Academia looks seriously at Kabbalah

University scholars acknowledge new expressions of Jewish mysticism.

zohar 224 88 (photo credit: Courtesy)
zohar 224 88
(photo credit: Courtesy)

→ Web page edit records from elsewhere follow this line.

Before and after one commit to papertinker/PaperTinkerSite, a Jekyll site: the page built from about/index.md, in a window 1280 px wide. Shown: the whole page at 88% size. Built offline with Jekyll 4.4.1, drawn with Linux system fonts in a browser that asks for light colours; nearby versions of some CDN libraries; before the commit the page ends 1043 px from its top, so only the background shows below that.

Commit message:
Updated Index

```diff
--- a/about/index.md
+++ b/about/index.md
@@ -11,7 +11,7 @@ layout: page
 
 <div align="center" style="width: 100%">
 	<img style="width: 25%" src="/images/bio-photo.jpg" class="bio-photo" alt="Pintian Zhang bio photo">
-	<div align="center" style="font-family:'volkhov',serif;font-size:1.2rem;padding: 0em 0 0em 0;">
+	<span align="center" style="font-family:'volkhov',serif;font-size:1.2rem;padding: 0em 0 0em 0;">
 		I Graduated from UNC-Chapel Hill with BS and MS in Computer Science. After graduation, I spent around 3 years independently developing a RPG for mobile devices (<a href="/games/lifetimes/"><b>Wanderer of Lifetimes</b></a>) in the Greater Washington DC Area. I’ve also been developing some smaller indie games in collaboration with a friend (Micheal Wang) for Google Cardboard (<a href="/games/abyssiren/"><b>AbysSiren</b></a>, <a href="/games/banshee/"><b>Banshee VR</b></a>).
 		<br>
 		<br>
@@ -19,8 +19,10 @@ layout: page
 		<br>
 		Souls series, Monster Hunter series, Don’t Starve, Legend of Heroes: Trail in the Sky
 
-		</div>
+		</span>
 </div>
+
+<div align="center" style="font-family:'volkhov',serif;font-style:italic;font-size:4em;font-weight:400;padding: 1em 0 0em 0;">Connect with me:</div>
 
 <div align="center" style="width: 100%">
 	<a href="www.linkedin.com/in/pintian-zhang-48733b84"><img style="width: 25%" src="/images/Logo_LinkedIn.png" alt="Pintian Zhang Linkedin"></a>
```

Red strings, holy water, talismans and other New Age Kabbalistic paraphernalia may seem like so much spiritual mumbo jumbo to some, but a growing number of university scholars are beginning to acknowledge modern expressions of Kabbalah. In the past, university scholars in Jewish Thought departments in Israel and abroad scoffed at phenomena such as the Kabbalah Center, Madonna's interest in Kabbalah, and the New Age attraction to Jewish mysticism. If these phenomena were researched, the people doing the research were sociologists, anthropologists and ethnographers, not Judaic studies scholars. The focus was primarily on the sociological phenomenon of learning Kabbalah, not the new works produced by contemporary Kabbalists. In recent years, however, more and more dissertations and scholarly books are being written on contemporary Kabbalistic and Hassidic thought, and their impact on those who study them. The latest example of this burgeoning interest in contemporary Kabbalah is a three-day series of lectures and workshops at Ben-Gurion University of the Negev in Beersheba this week titled Kabbalah and Contemporary Spiritual Revival: Historical, Sociological and Cultural Perspectives. In line with the new approach, the series of lectures, which take place in a classroom, was followed by an experiential field trip. The scholars wiped the chalk off their hands, rubbed their tired, text-worn eyes, changed into hiking shoes and headed up to Mount Meron near Safed for Lag Ba'omer, a commemoration of the anniversary of the death of Rabbi Shimon Bar Yochai, who, according to Jewish tradition, is the author of the Zohar, the central text of the Kabbalah. Bar Yochai's grave-site on Mount Meron draws about a quarter of a million people for the Lag Ba'omer ceremonies, which is in itself a testimony to the relevance of Kabbalah today. I believe the academic world should reflect reality, says Shai Ben-Tal, a doctoral student in Jewish Thought at Ben-Gurion. If the academic world wants to be relevant, it must acknowledge real-life phenomena. And the reality is that modern Kabbalah is growing, he says. Ben-Tal is doing his doctorate on Bnei Baruch, a group headed by Michael Laitman, which is probably the single largest group devoted to learning Kabbalah in Israel. Like the Kabbalah Center, headed by Philip Berg, Bnei Baruch also teaches Kabbalah to both Jews and gentiles, religious and secular. Prof. Boaz Huss of Ben-Gurion's department of Jewish Thought, who organized the three-day conference, said he had received requests for help with doctoral dissertations on contemporary Kabbalah from students in the US and Germany. Huss explained why he thought the field has been neglected for so long. According to Huss, the disparaging attitude adopted by serious scholars to the study of contemporary forms of Kabbalah began with Gershom Scholem, the founding father of academic Kabbalah. Huss argued at the conference that Scholem viewed Kabbalah as an expression of Judaism's vitality and revolutionary force, which made possible Jewish existence in exile for nearly two millennia. Scholem felt that the creative forces of Kabbalah had been channeled into the Jewish Enlightenment (the Haskalah) and Zionism, and was very skeptical about the possibility of having any serious creative energy left for productive Kabbalistic expression. With the creation of the State of Israel, Kabbalah, essentially a source of vitality which preserved Diaspora Jewry, was now obsolete. Scholem transferred his prejudices against modern Kabbalah to his students. Only in the last decade have university scholars begun to take modern Kabbalah seriously. Many of those scholars were present at this week's conference at Ben-Gurion University. One of them, Prof. Jody Myers, who teaches Jewish Studies at California State University, Northridge, and recently published a book called Kabbalah and the Spiritual Quest: The Kabbalah Center in America, said many of her peers pooh-poohed modern Kabbalah trends. They thought it was all about money, Myers said. They accepted media reports that accused the center of brainwashing people. The people who studied at the Kabbalah Center did not find what they were looking for in more conventional Judaism, and were actually helped at the center, Myers said. Understanding how Kabbalah affected people's lives could provide scholars of the Kabbalah with a deeper understanding of the texts they studied, she said.